▶ About this task
Note each line in the data below that holds "style", and copy it.

▶ Data extract

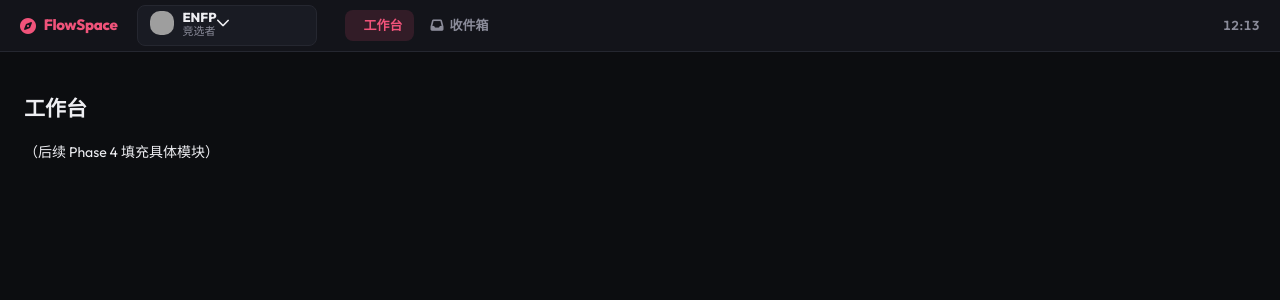
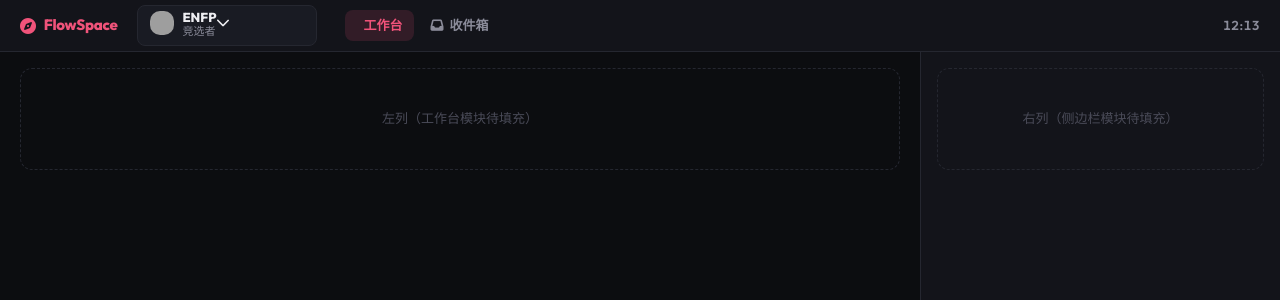
Before and after one commit to Busy0124add1/flowspace-enfp, a Vue app: page / in a window 1280 px wide. Shown: the top 300 px of the page. Built offline with nearby package versions, Linux system fonts and the light colour scheme; grey boxes are pictures that could not be loaded.

Commit message:
feat(P4): two-column dashboard layout with banner + right sidebar

```diff
--- /dev/null
+++ b/src/components/layout/RightSidebar.vue
@@ -0,0 +1,19 @@
+<template>
+  <aside class="right-sidebar">
+    <slot />
+  </aside>
+</template>
+
+<script setup></script>
+
+<style scoped>
+.right-sidebar {
+  background: var(--surf);
+  border-left: 1px solid var(--line);
+  padding: 16px;
+  overflow-y: auto;
+  display: flex;
+  flex-direction: column;
+  gap: 16px;
+}
+</style>
--- a/src/views/DashboardView.vue
+++ b/src/views/DashboardView.vue
@@ -1,12 +1,54 @@
 <template>
-  <div class="view-dashboard">
-    <h2>工作台</h2>
-    <p>（后续 Phase 4 填充具体模块）</p>
+  <div class="dashboard">
+    <!-- 顶部横幅（DailySpark 占位，Task 22 填） -->
+    <div class="banner-slot">
+      <!-- DailySpark 将在 Task 22 插入这里 -->
+    </div>
+    <!-- 双列主体 -->
+    <div class="two-col">
+      <section class="left">
+        <!-- EnergyPanel / JournalPanel / ThreadsPanel / DesignFlowPanel 将在后续 Task 插入 -->
+        <div class="placeholder">左列（工作台模块待填充）</div>
+      </section>
+      <RightSidebar>
+        <!-- QuadrantTodo / FlashNotes / SyncStatus / MascotAvatar 将在后续 Task 插入 -->
+        <div class="placeholder">右列（侧边栏模块待填充）</div>
+      </RightSidebar>
+    </div>
   </div>
 </template>
 
-<script setup></script>
+<script setup>
+import RightSidebar from '@/components/layout/RightSidebar.vue'
+</script>
 
 <style scoped>
-.view-dashboard { padding: 24px; }
+.dashboard {
+  height: calc(100vh - 52px);
+  display: grid;
+  grid-template-rows: auto 1fr;
+}
+.banner-slot {
+  padding: 0 20px;
+}
+.two-col {
+  display: grid;
+  grid-template-columns: 1fr 360px;
+  overflow: hidden;
+}
+.left {
+  padding: 16px 20px;
+  overflow-y: auto;
+  display: flex;
+  flex-direction: column;
+  gap: 16px;
+}
+.placeholder {
+  color: var(--t3);
+  padding: 40px 16px;
+  text-align: center;
+  font-size: 13px;
+  border: 1px dashed var(--line);
+  border-radius: var(--r2);
+}
 </style>
```
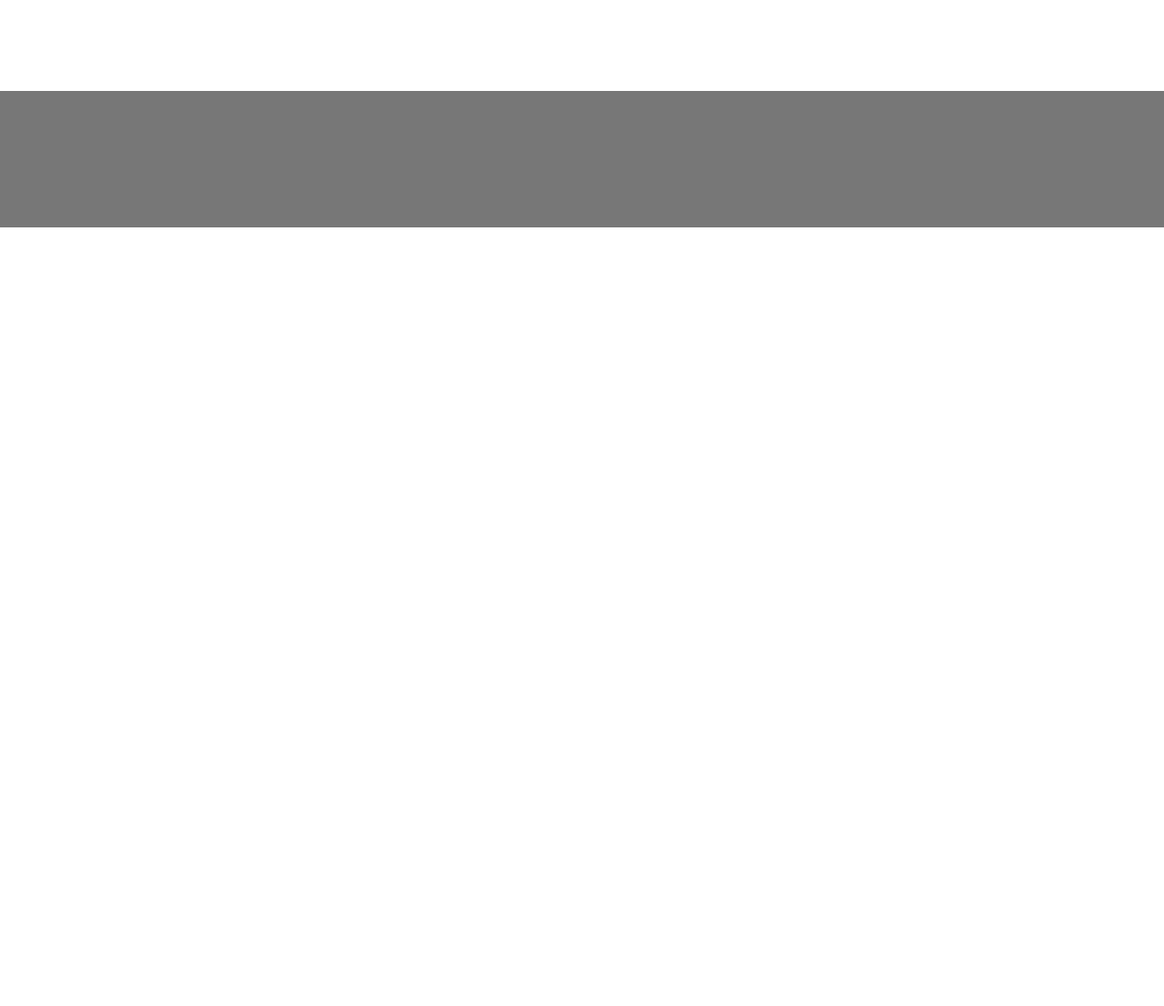
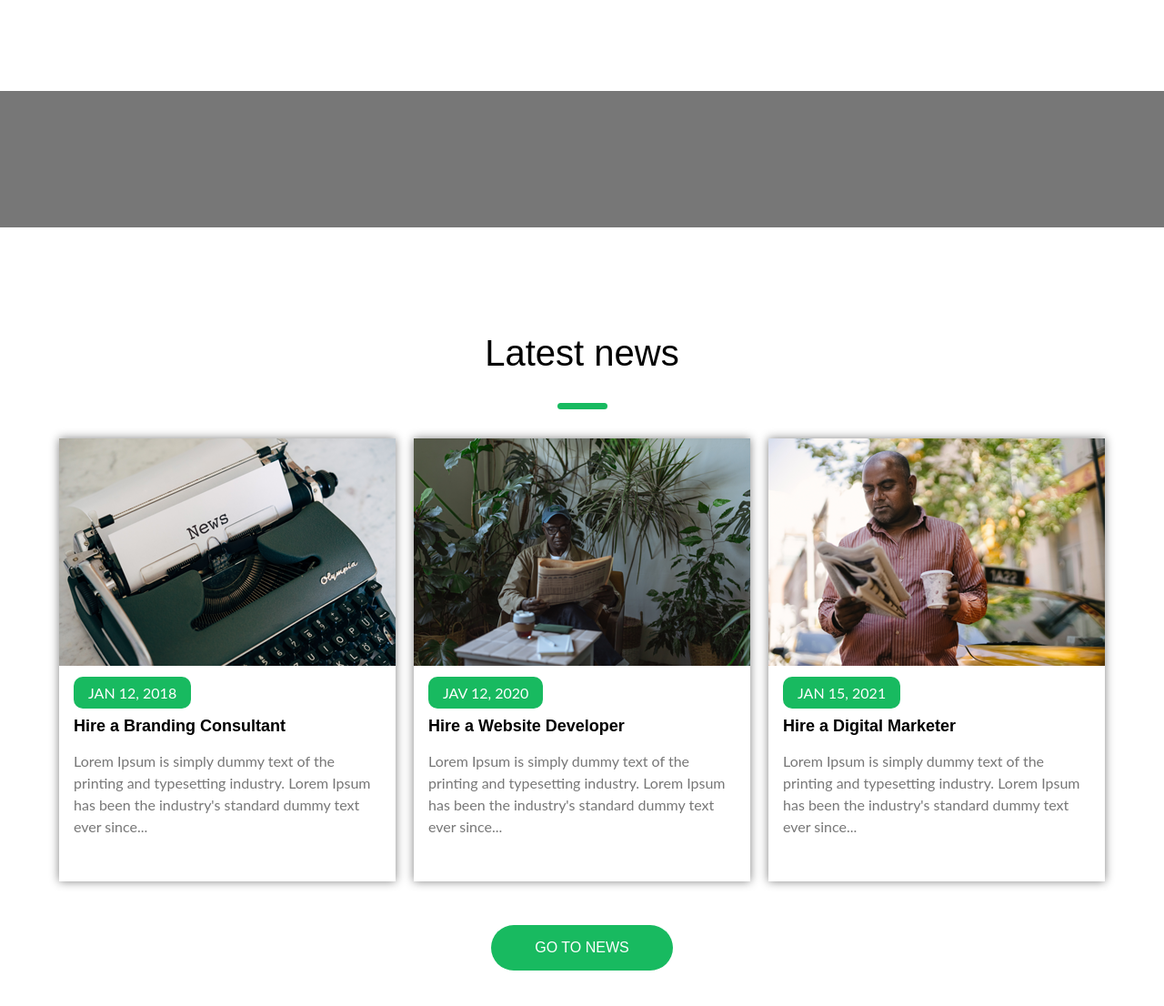
Before and after one commit to HazratAli4510/FNC-PSD-to-HTML, a plain HTML site: page index.html in a window 1280 px wide. Shown: the part 2515-3621 px from the top of the page at 91% size. Before the commit the page ends 2815 px from the top, so only its background shows below. Drawn offline with Linux system fonts and the light colour scheme.

Commit message:
News section added

```diff
--- a/index.html
+++ b/index.html
@@ -147,40 +147,79 @@
                 <div>
                     <i class="fas fa-cog"></i>
                     <h2>Business Services</h2>
-                <p>It is a long established fact that a reader will be distracted by the readable content of a page when looking at its layout.</p>
+                    <p>It is a long established fact that a reader will be distracted by the readable content of a page
+                        when looking at its layout.</p>
                 </div>
                 <div>
                     <i class="fas fa-shopping-cart"></i>
                     <h2>Web Design</h2>
-                <p>It is a long established fact that a reader will be distracted by the readable content of a page when looking at its layout.</p>
+                    <p>It is a long established fact that a reader will be distracted by the readable content of a page
+                        when looking at its layout.</p>
                 </div>
                 <div>
                     <i class="fas fa-layer-group"></i>
                     <h2>Travel & Aviation</h2>
-                <p>It is a long established fact that a reader will be distracted by the readable content of a page when looking at its layout.</p>
+                    <p>It is a long established fact that a reader will be distracted by the readable content of a page
+                        when looking at its layout.</p>
                 </div>
             </div>
             <div class="second-line-box flex item-center">
                 <div>
                     <i class="fas fa-palette"></i>
                     <h2>Design Services</h2>
-                <p>It is a long established fact that a reader will be distracted by the readable content of a page when looking at its layout.</p>
+                    <p>It is a long established fact that a reader will be distracted by the readable content of a page
+                        when looking at its layout.</p>
                 </div>
                 <div>
                     <i class="fas fa-bullhorn"></i>
                     <h2>Marketing Online</h2>
-                <p>It is a long established fact that a reader will be distracted by the readable content of a page when looking at its layout.</p>
+                    <p>It is a long established fact that a reader will be distracted by the readable content of a page
+                        when looking at its layout.</p>
                 </div>
                 <div>
                     <i class="fas fa-print"></i>
                     <h2>Web Design</h2>
-                <p>It is a long established fact that a reader will be distracted by the readable content of a page when looking at its layout.</p>
+                    <p>It is a long established fact that a reader will be distracted by the readable content of a page
+                        when looking at its layout.</p>
                 </div>
             </div>
         </div>
     </section>
     <section id="devider">
-
+    </section>
+    <section id="news">
+        <h1>Latest news</h1>
+        <span></span>
+        <div class="container flex">
+            <div class="box">
+                <img src="images/news-1.png" alt="">
+                <div class="content">
+                    <span>JAN 12, 2018</span>
+                    <h2>Hire a Branding Consultant</h2>
+                    <p>Lorem Ipsum is simply dummy text of the printing and typesetting industry. Lorem Ipsum has been
+                    the industry's standard dummy text ever since...</p>
+                </div>
+            </div>
+            <div class="box">
+                <img src="images/news-2.png" alt="">
+                <div class="content">
+                    <span>JAV 12, 2020</span>
+                    <h2>Hire a Website Developer</h2>
+                    <p>Lorem Ipsum is simply dummy text of the printing and typesetting industry. Lorem Ipsum has been
+                    the industry's standard dummy text ever since...</p>
+                </div>
+            </div>
+            <div class="box">
+                <img src="images/news-3.png" alt="">
+                <div class="content">
+                    <span>JAN 15, 2021</span>
+                    <h2>Hire a Digital Marketer</h2>
+                    <p>Lorem Ipsum is simply dummy text of the printing and typesetting industry. Lorem Ipsum has been
+                    the industry's standard dummy text ever since...</p>
+                </div>
+            </div>
+        </div>
+        <a href="#">Go to news</a>
     </section>
 
 
--- a/style.css
+++ b/style.css
@@ -397,5 +397,99 @@ section#services .container p{
 section#devider{
     height: 150px;
     background-color: var(--secondary);
-    margin-bottom:50px
+    margin-bottom:100px
 }
+
+
+
+
+
+/* <--------------News Section--------------> */
+
+
+
+
+section#news > h1{
+    text-align: center;
+    font-weight: 500;
+    font-size: 30pt;
+    padding: 1rem 0;
+
+}
+section#news > span{
+    display: block;
+    height: 7px;
+    width: 55px;
+    background-color: var(--primary);
+    margin: 1rem auto;
+    border-radius: 24px;
+    -webkit-border-radius: 24px;
+    -moz-border-radius: 24px;
+    -ms-border-radius: 24px;
+    -o-border-radius: 24px;
+    margin-bottom: 2rem;
+}
+section#news .container {
+    justify-content: space-around;
+}
+section#news .container .box{
+    max-width: 370px;
+    cursor: pointer;
+    box-shadow: 0 0 10px gray;
+
+}
+section#news .container .box img{
+    width: 100%;
+}
+section#news .container .box .content{
+    padding: 1rem;
+}
+section#news .container .box span{
+    background-color: var(--primary);
+    padding: 0.5rem 1rem;
+    border-radius: 10px;
+    -webkit-border-radius: 10px;
+    -moz-border-radius: 10px;
+    -ms-border-radius: 10px;
+    -o-border-radius: 10px;
+    color: white;
+    font-family: 'Lato', sans-serif;
+    font-size: 16px;
+}
+section#news .container .box h2{
+    font-weight: 600;
+    font-size: 18px;
+    margin: 1rem 0;
+}
+section#news .container .box  p{
+    font-size: 16px;
+    color: var(--secondary);
+    font-family: 'Lato', sans-serif;
+    line-height: 1.5em;
+    padding-bottom: 2rem;
+}
+section#news>a{
+    text-decoration: none;
+    color: white;
+    background-color: var(--primary);
+    text-transform: uppercase;
+    padding: 1rem 1rem;
+    display: block;
+    margin: 0 auto;
+    width: 200px;
+    font-weight: 500;
+    border-radius: 25px;
+    -webkit-border-radius:;
+    -moz-border-radius:;
+    -ms-border-radius:;
+    -o-border-radius:;
+    text-align: center;
+    margin-top: 3rem;
+    margin-bottom: 3rem;
+}
+
+
+
+
+
+/* <-------------------Footer--------------------> */
```
Also changed, not shown: images/news-1.png (added), images/news-2.png (added), images/news-3.png (added). Lines whose indentation alone changed are shown as unchanged.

▶ Your response
+<style scoped>
+</style>
 <style scoped>
 </style>
--- a/style.css
+++ b/style.css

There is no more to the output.